Based on my limited knowledge of the CVT, I don't think it hurts anything. I have a Burgman 650 Maxi-Scooter that has a Power button that does the same thing as the Sport selection of my CRV. I've used it for years for engine braking and acceleration on steep crooked mountain roads. The CVT in both of them are really ECVT (for electronic). The CVT uses pulleys and a belt to change speeds. The speed change is when the pulleys change sizes to change the gearing. The power pulley is small at takeoff and the other pulley is larger and as you go faster, the power pulley gets larger (the sides move closer together) and the other pulley gets smaller which makes the gear ratio get higher. The electronics in Sport mode tells the transmission to keep the power pulley smaller to keep the ratio lower.
 

·
Registered
Joined
·
10 Posts
Discussion Starter #5 (Edited)
I have eyed the Burgman 650 for years. I was always intrigued by the rather sophisticated CVT it has. A much nicer one than what is common on smaller scooters.
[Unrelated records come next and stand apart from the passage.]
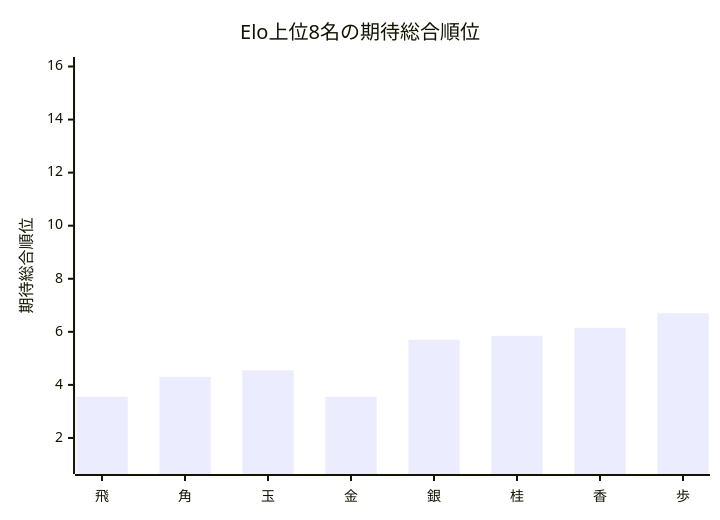
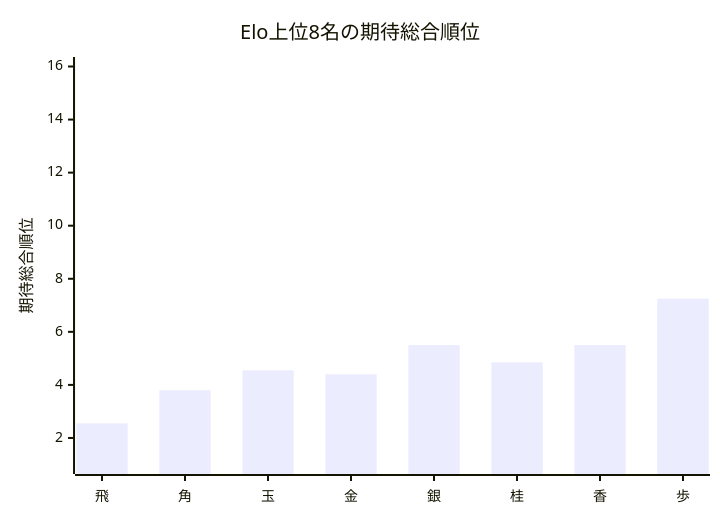
Before and after one commit to muzudho/ShogiTournamentSystemAnalyzer: the first of 2 diagrams in Output/TournamentQualityEvaluator/TournamentQualityReport/Summary/[先手8x後手8]_[Neutral_Single10_STSAInput3_smoke]_quality_summary.md, drawn with Mermaid. The commit also changed other lines of this file and 45 other files, not shown here.

````diff
--- a/Output/TournamentQualityEvaluator/TournamentQualityReport/Summary/[先手8x後手8]_[Neutral_Single10_STSAInput3_smoke]_quality_summary.md
+++ b/Output/TournamentQualityEvaluator/TournamentQualityReport/Summary/[先手8x後手8]_[Neutral_Single10_STSAInput3_smoke]_quality_summary.md
@@ -43,7 +43,7 @@
 ```mermaid
 xychart-beta
     title "Elo上位8名の期待総合順位"
     x-axis ["飛", "角", "玉", "金", "銀", "桂", "香", "歩"]
     y-axis "期待総合順位" 1 --> 16
-    bar [3.550, 4.300, 4.550, 3.550, 5.700, 5.850, 6.150, 6.700]
+    bar [2.550, 3.800, 4.550, 4.400, 5.500, 4.850, 5.500, 7.250]
 ```
````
I too, think using Sport mode on the CR-V is reasonably safe, since it seems to shift down very gently when needed. Perhaps shifting to Sport mode is no different than what the transmission normally does when it shifts gears on its own!

But I wanted to run this by the braintrust here at Crvownersclub to be more sure!

--R
 

·
Registered
Joined
·
1,179 Posts
I have eyed the Burgman 650 for years. I was always intrigued by the rather sophisticated CVT it has. A much nicer one than what is common on smaller scooters.

I too, think using Sport mode on the CR-V is reasonably safe, since it seems to shift down very gently when needed. Perhaps shifting to Sport mode is no different than what the transmission normally does when it shifts gears on its own!

But I wanted to run this by the braintrust here at Crvownersclub to be more sure!

--R
The CVT in the Burgman 650 is more controllable than the one in the CRV. The CRV has D & S modes for performance levels but there is no control of the engine speed changes on acceleration or upgrades. The Burgman 650 lets you choose the gear you want and it stays there until you stop. You can lock it into OD or other gear and the CVT locks in and the engine won't change speed unless the vehicle speed changes. It's a nice option but I don't find that it makes any difference in fuel mileage and it doesn't perform as well. It's fun to play with but I don't see any practical reason for it. I previously had a Burgman 400 with a conventional CVT that I liked far less.
 
1 - 6 of 6 Posts
Top